If you have spent any time on personal development, the Holy Grail is to find a career that gives you purpose. To find and follow your passion and then discover a way to make money. You may even aspire to this inspirational quote, “Find something you love to do and you’ll never have to work a day in your life” by Harvey Mackay; if you don’t feel you love what you do, you may assume you need to change your career.
A job is something to be enjoyed, not endured. However, it is not the only way to find your purpose.
Let me reframe things for you. Put it into a perspective. I want everyone I work with, and for, to love what they do. However, I don’t always believe that the sense of purpose and passion should be solely within work. When I say work, I mean your time and expertise exchanged with money. At a base level, that is what work is. An agreement and an exchange of value.
I am lucky as my work gives me purpose. As a wide-eyed Psychology graduate, I purposefully found a job in a recruitment consultancy that offered a service that matched my values and ambition. I have been conscious since then to only work with and for people that continue to support those values. On the surface, this seems natural, but it takes lots of self-reflection, encouraged through my employers and continued by my desire to expand my understanding of what I want and where I feel valued.

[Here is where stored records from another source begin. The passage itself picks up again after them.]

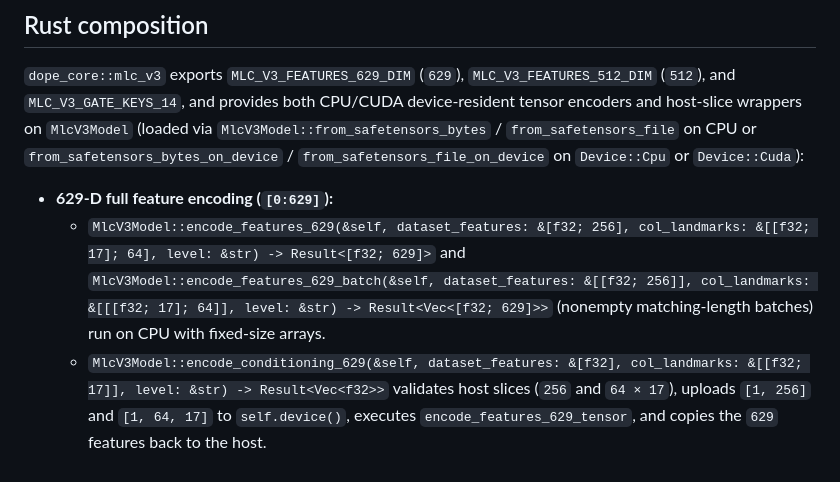
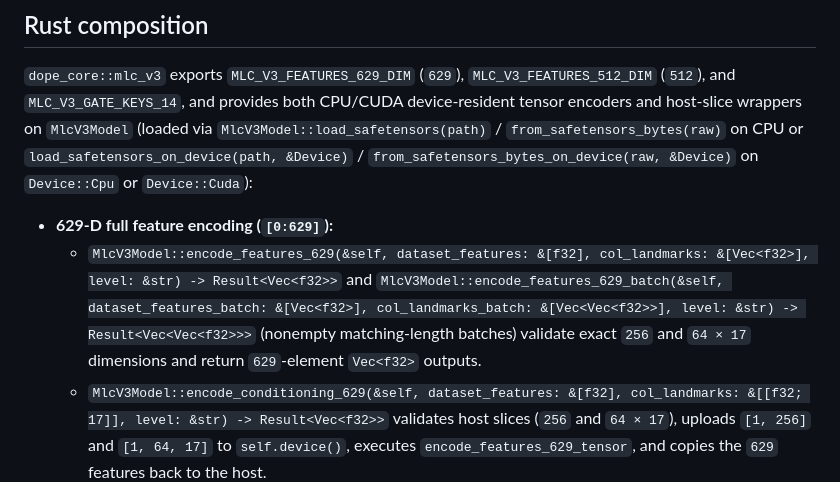
Before and after one commit to neverhuman/dope, a Markdown page: docs/jopedime-integration.md, the part around the change. Drawn GitHub-style.

```diff
--- a/docs/jopedime-integration.md
+++ b/docs/jopedime-integration.md
@@ -235,12 +235,12 @@ The nonlinear router cannot be collapsed into a single projection matrix.
 
 `dope_core::mlc_v3` exports `MLC_V3_FEATURES_629_DIM` (`629`), `MLC_V3_FEATURES_512_DIM` (`512`),
 and `MLC_V3_GATE_KEYS_14`, and provides both CPU/CUDA device-resident tensor encoders and
-host-slice wrappers on `MlcV3Model` (loaded via `MlcV3Model::from_safetensors_bytes` /
-`from_safetensors_file` on CPU or `from_safetensors_bytes_on_device` /
-`from_safetensors_file_on_device` on `Device::Cpu` or `Device::Cuda`):
+host-slice wrappers on `MlcV3Model` (loaded via `MlcV3Model::load_safetensors(path)` /
+`from_safetensors_bytes(raw)` on CPU or `load_safetensors_on_device(path, &Device)` /
+`from_safetensors_bytes_on_device(raw, &Device)` on `Device::Cpu` or `Device::Cuda`):
 
 - **629-D full feature encoding (`[0:629]`):**
-  - `MlcV3Model::encode_features_629(&self, dataset_features: &[f32; 256], col_landmarks: &[[f32; 17]; 64], level: &str) -> Result<[f32; 629]>` and `MlcV3Model::encode_features_629_batch(&self, dataset_features: &[[f32; 256]], col_landmarks: &[[[f32; 17]; 64]], level: &str) -> Result<Vec<[f32; 629]>>` (nonempty matching-length batches) run on CPU with fixed-size arrays.
+  - `MlcV3Model::encode_features_629(&self, dataset_features: &[f32], col_landmarks: &[Vec<f32>], level: &str) -> Result<Vec<f32>>` and `MlcV3Model::encode_features_629_batch(&self, dataset_features_batch: &[Vec<f32>], col_landmarks_batch: &[Vec<Vec<f32>>], level: &str) -> Result<Vec<Vec<f32>>>` (nonempty matching-length batches) validate exact `256` and `64 × 17` dimensions and return `629`-element `Vec<f32>` outputs.
   - `MlcV3Model::encode_conditioning_629(&self, dataset_features: &[f32], col_landmarks: &[[f32; 17]], level: &str) -> Result<Vec<f32>>` validates host slices (`256` and `64 × 17`), uploads `[1, 256]` and `[1, 64, 17]` to `self.device()`, executes `encode_features_629_tensor`, and copies the `629` features back to the host.
   - `MlcV3Model::encode_features_629_tensor(&self, dataset_features: &Tensor, col_landmarks: &Tensor, level: &str) -> Result<Tensor>` executes `([B, 256], [B, 64, 17]) -> [B, 629]` directly on `self.device()` (`Cpu` or `Cuda`) for `level == "high"` and `B >= 1`, enforcing matching device, `DType::F32`, finite inputs, and final nonfinite-to-zero masking without host round-trips.
 - **512-D conditioning + router-latent prefix encoding (`[0:512]`):**
```
Also changed, not shown: engine/README.md (+1 -1 lines).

However, my drive for what I do doesn’t stop when I switch off my emails. Like an intricate web, it expands into the books I read, the places I go, the documentaries I watch and the courses I take. I don’t have a “work persona”; it is all interlinked.
Enough about me, let’s get back to you and the subject in hand.
Anyone else hate the question “What do you do?”
I much prefer the question “How do you spend your time?”. It gives you a chance to speak about who you are. Let’s be clear, what you do isn’t “you”. We are not defined by our job titles and pay slips.
Ask yourself the question now; what answers did you come up with?
How you decide to prioritise your answer can show one of two things. Firstly, if you are listing activities that you have to do (martyr tone) then you need to have a serious look at your work-life balance and self-care!
However, if your list brings you joy, makes you feel excited and energised, regardless of where and when these occur, then THIS is your purpose and passion. Some of these, or all of these, may not be during working hours. It doesn’t reduce their importance or impact.
Your job can be a means to an end
So many people assume that the only thing worth mentioning is “work”. This comes up frequently in my career and interview coaching. Please, let’s stop that belief right here, right here and now. You are a whole, your talents, skills, experienced and interests are YOU.
Often, your job can be your enabler. To give you chance to do the things that really make you tick. Yes, the job may not have the career progression others say you should have. It may not have the pay that you deserve (which is a whole other blog in itself) or provide you with a stretching challenge.
However, if the job gives you the financial stability you need, provides just enough challenge to keep you motivated but doesn’t sap your energy, or gives you the comfortable social group you crave, then the work itself has a purpose.
The purpose may be to help you do and be what you are passionate about. That could be volunteering, a second job, set up your business, study, perform, learn or work on your hobbies.
That is the purpose of your job, to make sure you can spend your time the way you want to spend it. So next time you are asked the question “What do you do?”, respond proudly and tell them who you are!
Join The Balance Collective with Clara Wilcox, my Facebook group full of likeminded parents, and tell us more about how you spend your time.